In north Manchester clinical commissioning group funding has supplemented investment by the council to create a network of breastfeeding support for new mothers.

The challenge

Breastfeeding has been shown to have many benefits. It protects babies from infections and illnesses and reduces the risk of obesity. There are also benefits for the mother, including a lower risk of breast and ovarian cancer.

Breastfeeding has also been shown to improve the emotional bond between mother and baby. It is why it is recommended babies are breastfed exclusively for the first six months.

But despite three-quarters of new mothers starting to breastfeed after birth, less than half are still managing it at the six to eightweek mark.

In north Manchester the health visiting service found there was such demand for help that it could not keep up.

The solution

In 2018 funding was provided by the clinical commissioning group to allow the councilcommissioned health visiting service to expand its infant feeding support.

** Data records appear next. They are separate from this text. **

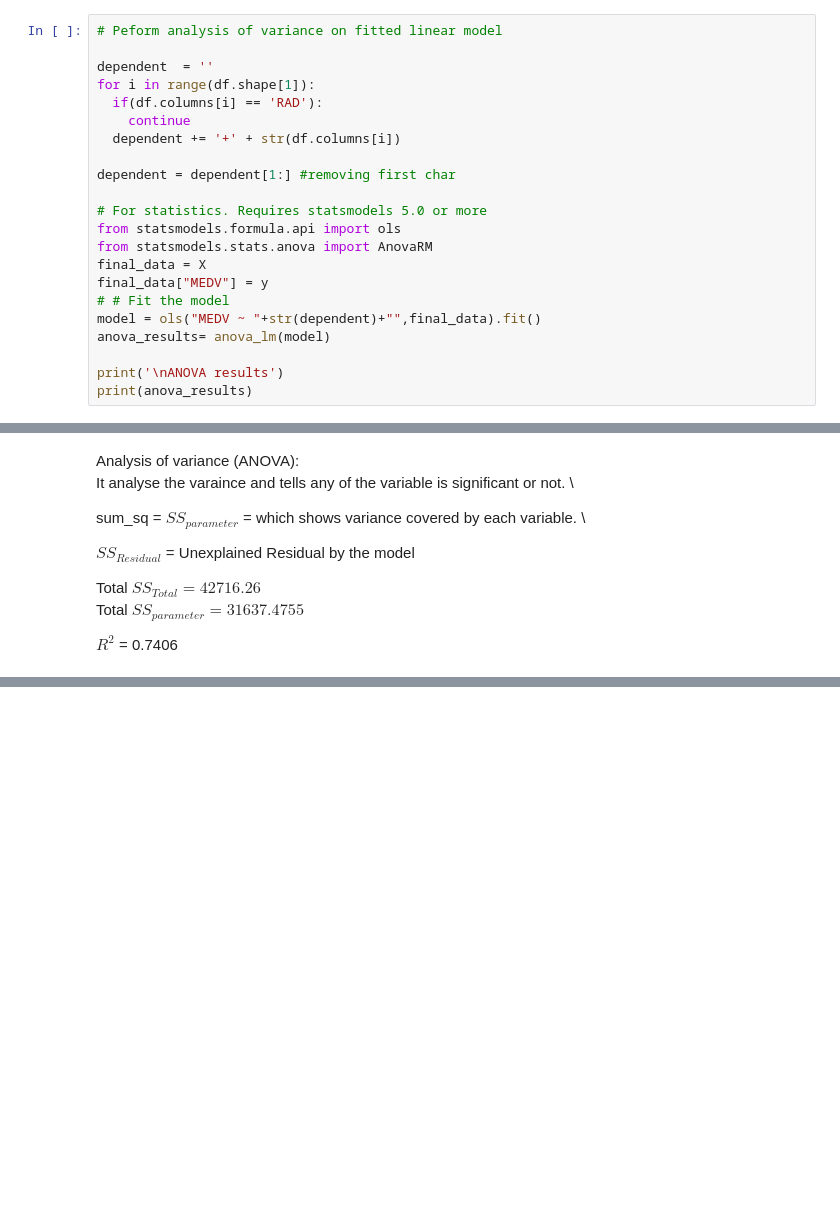
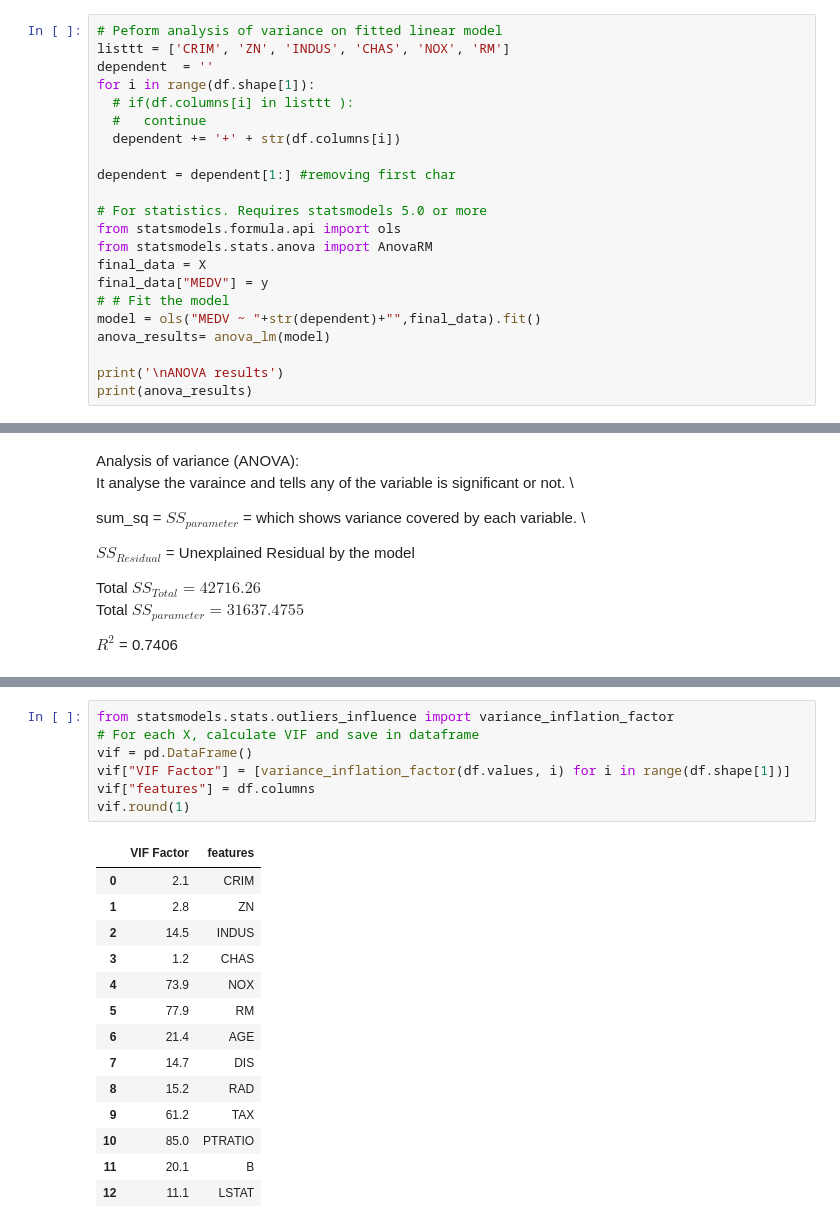
Before and after one commit to pragneshrana/Algo_Trial, a Jupyter notebook: ANOVA_INTERPRETATION.ipynb, the cells around one changed output, grey strips where cells are left out. Drawn from its saved outputs; the diff is of its cells as text; blank space fills up the shorter version.

```diff
--- a/ANOVA_INTERPRETATION.ipynb
+++ b/ANOVA_INTERPRETATION.ipynb
@@ -142,10 +201,10 @@ The model indicates
 # %%
 # Peform analysis of variance on fitted linear model
-
+listtt = ['CRIM', 'ZN', 'INDUS', 'CHAS', 'NOX', 'RM']
 dependent  = ''
 for i in range(df.shape[1]):
-  if(df.columns[i] == 'RAD'):
-    continue
+  # if(df.columns[i] in listtt ):
+  #   continue
   dependent += '+' + str(df.columns[i])
 
 dependent = dependent[1:] #removing first char
@@ -244,0 +351,22 @@ Ex: **Effect of $X_3$** can be obtained by comparing,<br>
+# %%
+from statsmodels.stats.outliers_influence import variance_inflation_factor
+# For each X, calculate VIF and save in dataframe
+vif = pd.DataFrame()
+vif["VIF Factor"] = [variance_inflation_factor(df.values, i) for i in range(df.shape[1])]
+vif["features"] = df.columns
+vif.round(1)
+# %% [output]
+|  | VIF Factor | features |
+| 0 | 2.1 | CRIM |
+| 1 | 2.8 | ZN |
+| 2 | 14.5 | INDUS |
+| 3 | 1.2 | CHAS |
+| 4 | 73.9 | NOX |
+| 5 | 77.9 | RM |
+| 6 | 21.4 | AGE |
+| 7 | 14.7 | DIS |
+| 8 | 15.2 | RAD |
+| 9 | 61.2 | TAX |
+| 10 | 85.0 | PTRATIO |
+| 11 | 20.1 | B |
+| 12 | 11.1 | LSTAT |
```
Also changed, not shown: parts of 13 cells of this notebook.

Up to that point, there were only two specialist health visitor posts providing help for the entire city. The funding allowed a network of support to be established.

There are now seven infant feeding workers that health visitors can refer into. They work alongside the generic health visiting service in health centres, meaning women can receive prompt advice and support both oneto-one and in group settings when they need it for everything from poor latch to mastitis.

Those who have more complex problems are then referred on to the specialist infant feeding health visitors, of which there are  four. There is also a community paediatric dietician on hand.

Infant Feeding Lead Justine Baines said: “There can be a variety of reasons why there may be on going problems. The baby could be tongue-tied, there may be unidentified clefts or some kind of allergy. We carry out a full feeding assessment at home or at a clinic so we can start getting to the bottom of what the problem is.”

The impact

Since April 2018 there has been an additional 6,000 infant feeding support contacts – a figure that is increasing all the time as it took until October to get the service fully established.

For those that have been helped, the impact has been significant. Rachel (not her real name) describes the services as “amazing”. She said after struggling to breastfeed in the first two weeks she felt like a “complete failure”.

“I ended up at one of the groups and met the most amazing bunch of women. There were other mums, some who were struggling to get things going and others who were now able to feed their babies after a sticky start. We all had our own stories to tell and it was great to be able to share my feelings in such a supportive environment.

“The team talked me through my options and didn’t put any pressure on me which was my biggest worry. Within two weeks I had got rid of the shields and the formula. I’m not pretending it was easy, but the support made it possible.”

Lessons learned

The unique part of the service is the seamless referral pathways and integrated team delivery that benefits new mothers,  said Ms Baines.

Women are quickly referred to early interventions and help and then on to specialist support for more complex on-going problems if needed.

There is also rapid access to the paediatric dietician for babies who would normally have to wait months for referral. Reflux medications and specialist infant milks can be quickly prescribed by the service too.

How is the approach  being sustained?

To date, health visitors have just referred clients who they have identified as having difficulties. But that is now in the process  of changing.

Ms Baines said: “We want to offer feeding support universally. It is much better to identify issues as early as possible. At the moment we are just fire-fighting – providing support once problems have manifested themselves. By offering all women access to the infant feeding workers we hope to tackle that.”

In the longer term, the hope is similar support could eventually be provided across the city, added Ms Baines.

“The project aims to evidence what works well over the next two years so the service model can be replicated across the city – supporting Manchester’s aim of being a breastfeedingfriendly city.”


Justine Baines Infant Feeding Lead, Manchester Local  Care Organisation